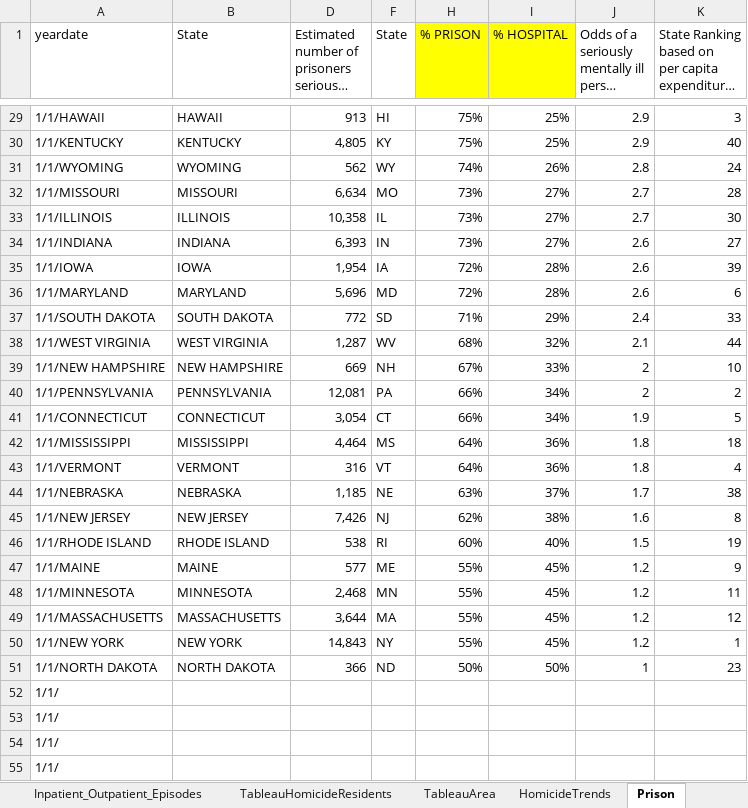
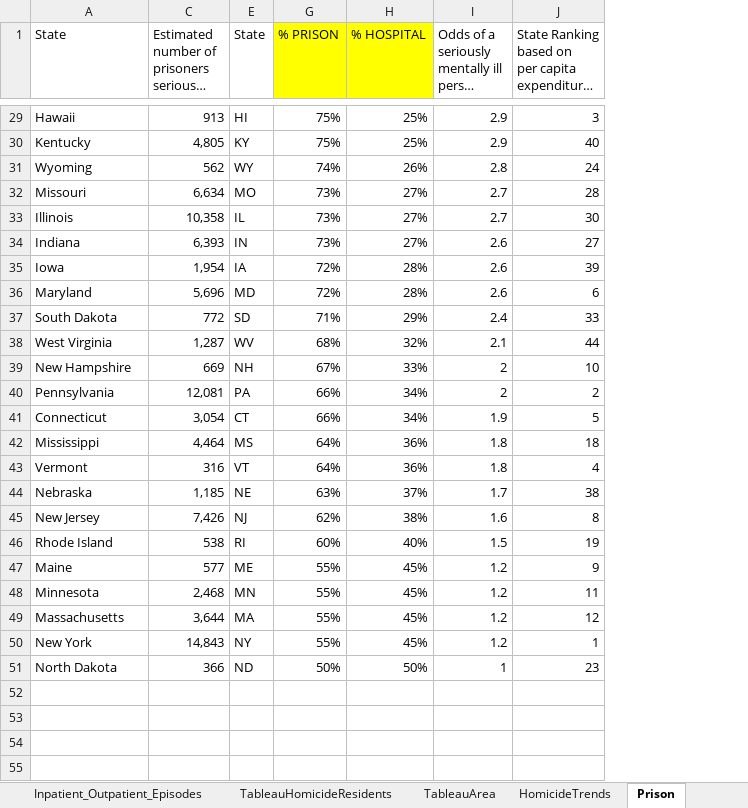
Before and after one commit to cyniclone/CVJ522-Infographics, an Excel workbook: 1 - Homelessness/data/Deinstitutionalization.xlsx, sheet Prison, drawn as a sheet; only a part is shown, gaps mark what is left out; long unchanged cells end in …; values as stored, in another font and other column widths than the file's, no borders; removed rows and columns are numbered as before the commit, all else as after; the diff covers the shown part only; the diff names each change by its address in the sheet, - before the commit and + after, or states it on an @@ line.

```diff
--- a/1 - Homelessness/data/Deinstitutionalization.xlsx (sheet Prison)
+++ b/1 - Homelessness/data/Deinstitutionalization.xlsx (sheet Prison)
-column A (yeardate), rows 29-51: 1/1/HAWAII | 1/1/KENTUCKY | 1/1/WYOMING | 1/1/MISSOURI | 1/1/ILLINOIS | 1/1/INDIANA | 1/1/IOWA | 1/1/MARYLAND | 1/1/SOUTH DAKOTA | 1/1/WEST VIRGINIA | 1/1/NEW HAMPSHIRE | 1/1/PENNSYLVANIA | 1/1/CONNECTICUT | 1/1/MISSISSIPPI | 1/1/VERMONT | 1/1/NEBRASKA | 1/1/NEW JERSEY | 1/1/RHODE ISLAND | 1/1/MAINE | 1/1/MINNESOTA | 1/1/MASSACHUSETTS | 1/1/NEW YORK | 1/1/NORTH DAKOTA
-A29 (State): HAWAII
+A29 (State): Hawaii
-A30 (State): KENTUCKY
+A30 (State): Kentucky
-A31 (State): WYOMING
+A31 (State): Wyoming
-A32 (State): MISSOURI
+A32 (State): Missouri
-A33 (State): ILLINOIS
+A33 (State): Illinois
-A34 (State): INDIANA
+A34 (State): Indiana
-A35 (State): IOWA
+A35 (State): Iowa
-A36 (State): MARYLAND
+A36 (State): Maryland
-A37 (State): SOUTH DAKOTA
+A37 (State): South Dakota
-A38 (State): WEST VIRGINIA
+A38 (State): West Virginia
-A39 (State): NEW HAMPSHIRE
+A39 (State): New Hampshire
-A40 (State): PENNSYLVANIA
+A40 (State): Pennsylvania
-A41 (State): CONNECTICUT
+A41 (State): Connecticut
-A42 (State): MISSISSIPPI
+A42 (State): Mississippi
-A43 (State): VERMONT
+A43 (State): Vermont
-A44 (State): NEBRASKA
+A44 (State): Nebraska
-A45 (State): NEW JERSEY
+A45 (State): New Jersey
-A46 (State): RHODE ISLAND
+A46 (State): Rhode Island
-A47 (State): MAINE
+A47 (State): Maine
-A48 (State): MINNESOTA
+A48 (State): Minnesota
-A49 (State): MASSACHUSETTS
+A49 (State): Massachusetts
-A50 (State): NEW YORK
+A50 (State): New York
-A51 (State): NORTH DAKOTA
+A51 (State): North Dakota
-row 52: 1/1/
-row 53: 1/1/
-row 54: 1/1/
-row 55: 1/1/
```
Also changed, not shown: 14 removed rows and 27 edited cells elsewhere in this sheet, sheet TableauHomicideResidents, formulas that keep their value, charts or pictures, 5 other files.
━━━━
INSTRUCTIONS TO FOLLOW
Give back the material above exactly, but without its images.

TASK OUTPUT
Before and after one commit to cyniclone/CVJ522-Infographics, an Excel workbook: 1 - Homelessness/data/Deinstitutionalization.xlsx, sheet Prison, drawn as a sheet; only a part is shown, gaps mark what is left out; long unchanged cells end in …; values as stored, in another font and other column widths than the file's, no borders; removed rows and columns are numbered as before the commit, all else as after; the diff covers the shown part only; the diff names each change by its address in the sheet, - before the commit and + after, or states it on an @@ line.

```diff
--- a/1 - Homelessness/data/Deinstitutionalization.xlsx (sheet Prison)
+++ b/1 - Homelessness/data/Deinstitutionalization.xlsx (sheet Prison)
-column A (yeardate), rows 29-51: 1/1/HAWAII | 1/1/KENTUCKY | 1/1/WYOMING | 1/1/MISSOURI | 1/1/ILLINOIS | 1/1/INDIANA | 1/1/IOWA | 1/1/MARYLAND | 1/1/SOUTH DAKOTA | 1/1/WEST VIRGINIA | 1/1/NEW HAMPSHIRE | 1/1/PENNSYLVANIA | 1/1/CONNECTICUT | 1/1/MISSISSIPPI | 1/1/VERMONT | 1/1/NEBRASKA | 1/1/NEW JERSEY | 1/1/RHODE ISLAND | 1/1/MAINE | 1/1/MINNESOTA | 1/1/MASSACHUSETTS | 1/1/NEW YORK | 1/1/NORTH DAKOTA
-A29 (State): HAWAII
+A29 (State): Hawaii
-A30 (State): KENTUCKY
+A30 (State): Kentucky
-A31 (State): WYOMING
+A31 (State): Wyoming
-A32 (State): MISSOURI
+A32 (State): Missouri
-A33 (State): ILLINOIS
+A33 (State): Illinois
-A34 (State): INDIANA
+A34 (State): Indiana
-A35 (State): IOWA
+A35 (State): Iowa
-A36 (State): MARYLAND
+A36 (State): Maryland
-A37 (State): SOUTH DAKOTA
+A37 (State): South Dakota
-A38 (State): WEST VIRGINIA
+A38 (State): West Virginia
-A39 (State): NEW HAMPSHIRE
+A39 (State): New Hampshire
-A40 (State): PENNSYLVANIA
+A40 (State): Pennsylvania
-A41 (State): CONNECTICUT
+A41 (State): Connecticut
-A42 (State): MISSISSIPPI
+A42 (State): Mississippi
-A43 (State): VERMONT
+A43 (State): Vermont
-A44 (State): NEBRASKA
+A44 (State): Nebraska
-A45 (State): NEW JERSEY
+A45 (State): New Jersey
-A46 (State): RHODE ISLAND
+A46 (State): Rhode Island
-A47 (State): MAINE
+A47 (State): Maine
-A48 (State): MINNESOTA
+A48 (State): Minnesota
-A49 (State): MASSACHUSETTS
+A49 (State): Massachusetts
-A50 (State): NEW YORK
+A50 (State): New York
-A51 (State): NORTH DAKOTA
+A51 (State): North Dakota
-row 52: 1/1/
-row 53: 1/1/
-row 54: 1/1/
-row 55: 1/1/
```
Also changed, not shown: 14 removed rows and 27 edited cells elsewhere in this sheet, sheet TableauHomicideResidents, formulas that keep their value, charts or pictures, 5 other files.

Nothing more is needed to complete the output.